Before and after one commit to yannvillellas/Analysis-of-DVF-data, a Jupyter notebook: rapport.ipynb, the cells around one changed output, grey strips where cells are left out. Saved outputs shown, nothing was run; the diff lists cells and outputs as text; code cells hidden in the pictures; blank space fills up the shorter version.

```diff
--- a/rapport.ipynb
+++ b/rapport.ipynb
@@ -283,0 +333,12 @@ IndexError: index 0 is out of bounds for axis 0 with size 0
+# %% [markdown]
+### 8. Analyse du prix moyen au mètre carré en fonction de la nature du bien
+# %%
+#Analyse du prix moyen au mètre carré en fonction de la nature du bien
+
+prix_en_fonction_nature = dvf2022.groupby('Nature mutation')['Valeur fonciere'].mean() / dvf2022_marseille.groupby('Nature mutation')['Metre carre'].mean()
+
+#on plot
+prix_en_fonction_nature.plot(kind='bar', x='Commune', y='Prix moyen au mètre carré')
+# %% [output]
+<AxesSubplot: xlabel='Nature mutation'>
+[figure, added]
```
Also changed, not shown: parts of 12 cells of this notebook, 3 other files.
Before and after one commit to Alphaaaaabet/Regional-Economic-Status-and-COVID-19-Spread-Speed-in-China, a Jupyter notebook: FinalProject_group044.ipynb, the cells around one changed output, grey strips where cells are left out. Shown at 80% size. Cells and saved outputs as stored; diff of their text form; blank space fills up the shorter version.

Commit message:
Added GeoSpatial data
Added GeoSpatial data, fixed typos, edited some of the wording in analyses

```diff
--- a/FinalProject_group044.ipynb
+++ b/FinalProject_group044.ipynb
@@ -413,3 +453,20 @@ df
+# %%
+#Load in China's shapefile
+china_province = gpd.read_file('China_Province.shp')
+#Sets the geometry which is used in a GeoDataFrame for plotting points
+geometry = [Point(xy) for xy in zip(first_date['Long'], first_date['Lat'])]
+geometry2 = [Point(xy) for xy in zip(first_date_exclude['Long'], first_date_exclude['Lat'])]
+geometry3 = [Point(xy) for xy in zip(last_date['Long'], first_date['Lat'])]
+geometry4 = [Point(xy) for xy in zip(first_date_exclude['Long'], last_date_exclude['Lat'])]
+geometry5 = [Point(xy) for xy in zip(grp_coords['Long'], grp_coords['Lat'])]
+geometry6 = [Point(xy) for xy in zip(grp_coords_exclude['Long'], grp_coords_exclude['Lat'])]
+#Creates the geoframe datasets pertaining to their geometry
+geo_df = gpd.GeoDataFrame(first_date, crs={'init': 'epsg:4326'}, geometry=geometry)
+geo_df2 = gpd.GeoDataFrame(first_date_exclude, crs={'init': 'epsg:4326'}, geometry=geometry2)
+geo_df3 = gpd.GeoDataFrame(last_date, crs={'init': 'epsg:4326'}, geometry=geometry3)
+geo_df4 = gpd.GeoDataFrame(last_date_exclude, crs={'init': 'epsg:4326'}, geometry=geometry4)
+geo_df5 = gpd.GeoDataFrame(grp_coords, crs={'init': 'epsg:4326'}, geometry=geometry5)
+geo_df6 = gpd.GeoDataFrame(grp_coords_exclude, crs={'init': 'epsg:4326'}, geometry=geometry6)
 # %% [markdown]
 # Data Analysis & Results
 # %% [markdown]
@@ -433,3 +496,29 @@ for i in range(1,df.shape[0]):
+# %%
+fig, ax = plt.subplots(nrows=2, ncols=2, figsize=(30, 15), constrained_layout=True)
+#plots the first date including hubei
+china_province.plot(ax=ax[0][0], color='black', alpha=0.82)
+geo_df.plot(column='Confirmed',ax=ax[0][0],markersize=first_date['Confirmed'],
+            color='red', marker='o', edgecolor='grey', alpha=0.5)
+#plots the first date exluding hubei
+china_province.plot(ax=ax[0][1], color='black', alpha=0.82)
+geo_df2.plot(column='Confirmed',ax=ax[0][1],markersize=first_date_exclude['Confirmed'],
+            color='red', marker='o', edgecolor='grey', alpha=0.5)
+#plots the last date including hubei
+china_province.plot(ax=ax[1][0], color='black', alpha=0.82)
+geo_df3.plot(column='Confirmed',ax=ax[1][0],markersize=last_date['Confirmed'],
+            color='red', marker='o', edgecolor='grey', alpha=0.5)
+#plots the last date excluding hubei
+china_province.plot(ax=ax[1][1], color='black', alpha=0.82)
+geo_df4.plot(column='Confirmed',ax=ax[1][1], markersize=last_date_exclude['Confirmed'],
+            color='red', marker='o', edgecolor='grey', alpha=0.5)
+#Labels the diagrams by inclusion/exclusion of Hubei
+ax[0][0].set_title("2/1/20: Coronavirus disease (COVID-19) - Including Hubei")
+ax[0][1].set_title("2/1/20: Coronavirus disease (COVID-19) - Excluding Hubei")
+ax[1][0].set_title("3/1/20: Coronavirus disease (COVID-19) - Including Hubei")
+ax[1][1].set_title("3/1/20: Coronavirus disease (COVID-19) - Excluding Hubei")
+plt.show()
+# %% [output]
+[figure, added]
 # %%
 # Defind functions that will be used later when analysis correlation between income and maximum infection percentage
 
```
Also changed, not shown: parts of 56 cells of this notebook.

## Your goal
From the first line to the last, reproduce the data above exactly.

## Written reply
Before and after one commit to yannvillellas/Analysis-of-DVF-data, a Jupyter notebook: rapport.ipynb, the cells around one changed output, grey strips where cells are left out. Saved outputs shown, nothing was run; the diff lists cells and outputs as text; code cells hidden in the pictures; blank space fills up the shorter version.

```diff
--- a/rapport.ipynb
+++ b/rapport.ipynb
@@ -283,0 +333,12 @@ IndexError: index 0 is out of bounds for axis 0 with size 0
+# %% [markdown]
+### 8. Analyse du prix moyen au mètre carré en fonction de la nature du bien
+# %%
+#Analyse du prix moyen au mètre carré en fonction de la nature du bien
+
+prix_en_fonction_nature = dvf2022.groupby('Nature mutation')['Valeur fonciere'].mean() / dvf2022_marseille.groupby('Nature mutation')['Metre carre'].mean()
+
+#on plot
+prix_en_fonction_nature.plot(kind='bar', x='Commune', y='Prix moyen au mètre carré')
+# %% [output]
+<AxesSubplot: xlabel='Nature mutation'>
+[figure, added]
```
Also changed, not shown: parts of 12 cells of this notebook, 3 other files.
Before and after one commit to Alphaaaaabet/Regional-Economic-Status-and-COVID-19-Spread-Speed-in-China, a Jupyter notebook: FinalProject_group044.ipynb, the cells around one changed output, grey strips where cells are left out. Shown at 80% size. Cells and saved outputs as stored; diff of their text form; blank space fills up the shorter version.

Commit message:
Added GeoSpatial data
Added GeoSpatial data, fixed typos, edited some of the wording in analyses

```diff
--- a/FinalProject_group044.ipynb
+++ b/FinalProject_group044.ipynb
@@ -413,3 +453,20 @@ df
+# %%
+#Load in China's shapefile
+china_province = gpd.read_file('China_Province.shp')
+#Sets the geometry which is used in a GeoDataFrame for plotting points
+geometry = [Point(xy) for xy in zip(first_date['Long'], first_date['Lat'])]
+geometry2 = [Point(xy) for xy in zip(first_date_exclude['Long'], first_date_exclude['Lat'])]
+geometry3 = [Point(xy) for xy in zip(last_date['Long'], first_date['Lat'])]
+geometry4 = [Point(xy) for xy in zip(first_date_exclude['Long'], last_date_exclude['Lat'])]
+geometry5 = [Point(xy) for xy in zip(grp_coords['Long'], grp_coords['Lat'])]
+geometry6 = [Point(xy) for xy in zip(grp_coords_exclude['Long'], grp_coords_exclude['Lat'])]
+#Creates the geoframe datasets pertaining to their geometry
+geo_df = gpd.GeoDataFrame(first_date, crs={'init': 'epsg:4326'}, geometry=geometry)
+geo_df2 = gpd.GeoDataFrame(first_date_exclude, crs={'init': 'epsg:4326'}, geometry=geometry2)
+geo_df3 = gpd.GeoDataFrame(last_date, crs={'init': 'epsg:4326'}, geometry=geometry3)
+geo_df4 = gpd.GeoDataFrame(last_date_exclude, crs={'init': 'epsg:4326'}, geometry=geometry4)
+geo_df5 = gpd.GeoDataFrame(grp_coords, crs={'init': 'epsg:4326'}, geometry=geometry5)
+geo_df6 = gpd.GeoDataFrame(grp_coords_exclude, crs={'init': 'epsg:4326'}, geometry=geometry6)
 # %% [markdown]
 # Data Analysis & Results
 # %% [markdown]
@@ -433,3 +496,29 @@ for i in range(1,df.shape[0]):
+# %%
+fig, ax = plt.subplots(nrows=2, ncols=2, figsize=(30, 15), constrained_layout=True)
+#plots the first date including hubei
+china_province.plot(ax=ax[0][0], color='black', alpha=0.82)
+geo_df.plot(column='Confirmed',ax=ax[0][0],markersize=first_date['Confirmed'],
+            color='red', marker='o', edgecolor='grey', alpha=0.5)
+#plots the first date exluding hubei
+china_province.plot(ax=ax[0][1], color='black', alpha=0.82)
+geo_df2.plot(column='Confirmed',ax=ax[0][1],markersize=first_date_exclude['Confirmed'],
+            color='red', marker='o', edgecolor='grey', alpha=0.5)
+#plots the last date including hubei
+china_province.plot(ax=ax[1][0], color='black', alpha=0.82)
+geo_df3.plot(column='Confirmed',ax=ax[1][0],markersize=last_date['Confirmed'],
+            color='red', marker='o', edgecolor='grey', alpha=0.5)
+#plots the last date excluding hubei
+china_province.plot(ax=ax[1][1], color='black', alpha=0.82)
+geo_df4.plot(column='Confirmed',ax=ax[1][1], markersize=last_date_exclude['Confirmed'],
+            color='red', marker='o', edgecolor='grey', alpha=0.5)
+#Labels the diagrams by inclusion/exclusion of Hubei
+ax[0][0].set_title("2/1/20: Coronavirus disease (COVID-19) - Including Hubei")
+ax[0][1].set_title("2/1/20: Coronavirus disease (COVID-19) - Excluding Hubei")
+ax[1][0].set_title("3/1/20: Coronavirus disease (COVID-19) - Including Hubei")
+ax[1][1].set_title("3/1/20: Coronavirus disease (COVID-19) - Excluding Hubei")
+plt.show()
+# %% [output]
+[figure, added]
 # %%
 # Defind functions that will be used later when analysis correlation between income and maximum infection percentage
 
```
Also changed, not shown: parts of 56 cells of this notebook.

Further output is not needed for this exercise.